rand's ramblings on this and that
Metallica Died of Starvation and It's All My Fault
I've made fun of a friend of mine who seems to be downloading songs at every opportunity, choking up his hard drive with everything from ABBA to some bossa nova tune he heard in an Oil of Olay television commercial. I've smugly pointed to my shelves of compact discs, all legally purchased from amazon.com, Best Buy. (Well, maybe most of them were bought in used record stores, but it was legal).
I've never downloaded songs myself. Well, maybe a couple. When Napster was first released, I installed it on a computer at work. I was managing a lab at the time and I wanted to see how it worked. I knew that the kids, with access to a graphics imaging lab containing workstations with CD burners and big honkin' hard drives wouldn't be able to resist. Yes, I downloaded a couple of songs, but deleted them. They contained glitches or sounded like something coming through a transistor AM radio, so they didn't find a place in my record collection.
Downloading songs directly from strangers always seemed a waste of time; afterall, my tastes don't exactly match those of pimply teenagers who are waiting with baited breath for the latest in aural wallpaper from Brittney Spears. Sure, there are a lot of classics on these services, like tunes from the Beatles or the Who, but I already have that stuff on vinyl and CD -- what would I want with more copies of those?
I didn't really think about it any more until today. The RIAA announced an amnesty program where individuals who have downloaded music could admit their guilt, promise to never do it again, erase their illegally gotten booty from their computers and be free of the wrath of the RIAA lawyers. With the threats of lawsuits and settlements they've already made with college students who are paying thousands of dollars for their transgressions against ... well ... whatever groups these whippersnappers are listening to nowadays, I've suddenly felt some guilt myself.
I am a reformed illegal music sharer.
As I said before, I haven't used the Net to download or share music. But, I did something far worse -- almost singlehandedly, I feel I am responsible for ruining the careers of many former pop stars.

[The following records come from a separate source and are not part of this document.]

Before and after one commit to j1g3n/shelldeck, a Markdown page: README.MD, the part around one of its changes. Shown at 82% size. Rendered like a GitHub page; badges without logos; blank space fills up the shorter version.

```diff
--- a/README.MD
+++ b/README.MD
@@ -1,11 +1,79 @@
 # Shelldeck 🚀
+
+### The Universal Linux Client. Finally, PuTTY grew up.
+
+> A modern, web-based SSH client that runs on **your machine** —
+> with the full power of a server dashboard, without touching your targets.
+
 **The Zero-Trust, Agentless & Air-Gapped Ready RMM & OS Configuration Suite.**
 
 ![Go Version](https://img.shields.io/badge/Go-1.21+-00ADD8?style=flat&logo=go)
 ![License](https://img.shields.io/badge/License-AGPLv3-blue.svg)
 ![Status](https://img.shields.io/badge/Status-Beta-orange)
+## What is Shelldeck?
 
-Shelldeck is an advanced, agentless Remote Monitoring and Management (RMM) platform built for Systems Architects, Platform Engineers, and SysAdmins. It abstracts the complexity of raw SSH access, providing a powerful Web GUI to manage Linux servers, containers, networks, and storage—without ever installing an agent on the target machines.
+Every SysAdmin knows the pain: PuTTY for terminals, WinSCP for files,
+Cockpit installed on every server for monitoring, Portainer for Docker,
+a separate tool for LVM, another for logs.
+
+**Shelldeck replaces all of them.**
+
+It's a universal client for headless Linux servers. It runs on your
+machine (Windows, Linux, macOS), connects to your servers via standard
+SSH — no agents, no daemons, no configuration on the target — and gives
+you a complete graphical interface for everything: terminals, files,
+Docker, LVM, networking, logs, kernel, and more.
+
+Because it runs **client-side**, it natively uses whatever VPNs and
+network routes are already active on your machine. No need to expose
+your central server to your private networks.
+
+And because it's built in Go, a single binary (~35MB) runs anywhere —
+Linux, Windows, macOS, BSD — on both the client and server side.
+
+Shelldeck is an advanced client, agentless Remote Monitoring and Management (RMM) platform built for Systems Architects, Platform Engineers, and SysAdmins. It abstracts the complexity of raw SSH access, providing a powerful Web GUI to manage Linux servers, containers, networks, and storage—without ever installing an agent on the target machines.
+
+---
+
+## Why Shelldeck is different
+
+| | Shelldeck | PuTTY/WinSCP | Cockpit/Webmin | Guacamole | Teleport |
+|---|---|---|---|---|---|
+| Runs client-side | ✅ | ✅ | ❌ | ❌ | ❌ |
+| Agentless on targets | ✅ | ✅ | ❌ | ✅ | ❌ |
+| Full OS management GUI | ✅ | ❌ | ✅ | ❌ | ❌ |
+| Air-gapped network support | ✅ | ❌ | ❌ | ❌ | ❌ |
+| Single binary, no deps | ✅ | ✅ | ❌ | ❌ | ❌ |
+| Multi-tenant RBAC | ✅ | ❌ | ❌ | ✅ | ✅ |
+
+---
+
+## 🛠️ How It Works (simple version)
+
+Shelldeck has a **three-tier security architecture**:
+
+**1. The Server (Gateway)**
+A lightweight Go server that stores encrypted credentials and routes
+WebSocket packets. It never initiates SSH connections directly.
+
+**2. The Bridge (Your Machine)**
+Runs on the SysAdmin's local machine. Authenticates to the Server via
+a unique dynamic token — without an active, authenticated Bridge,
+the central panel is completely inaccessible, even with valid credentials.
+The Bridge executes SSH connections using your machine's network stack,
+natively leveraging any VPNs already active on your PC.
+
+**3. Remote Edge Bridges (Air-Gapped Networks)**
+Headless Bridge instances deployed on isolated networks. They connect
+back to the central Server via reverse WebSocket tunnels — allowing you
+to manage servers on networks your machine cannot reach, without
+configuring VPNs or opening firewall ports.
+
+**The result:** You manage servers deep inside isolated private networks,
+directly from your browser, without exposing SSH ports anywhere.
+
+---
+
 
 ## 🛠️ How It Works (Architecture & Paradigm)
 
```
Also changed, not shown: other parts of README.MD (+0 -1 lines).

I remember in high school when I started picking up money from part time jobs. I had always loved music, but something came over me. That newly discovered disposable income had a strange impact on me. I started frequently record stores, buying pieces of plastic with a groove in them. We called them "singles" or "45's".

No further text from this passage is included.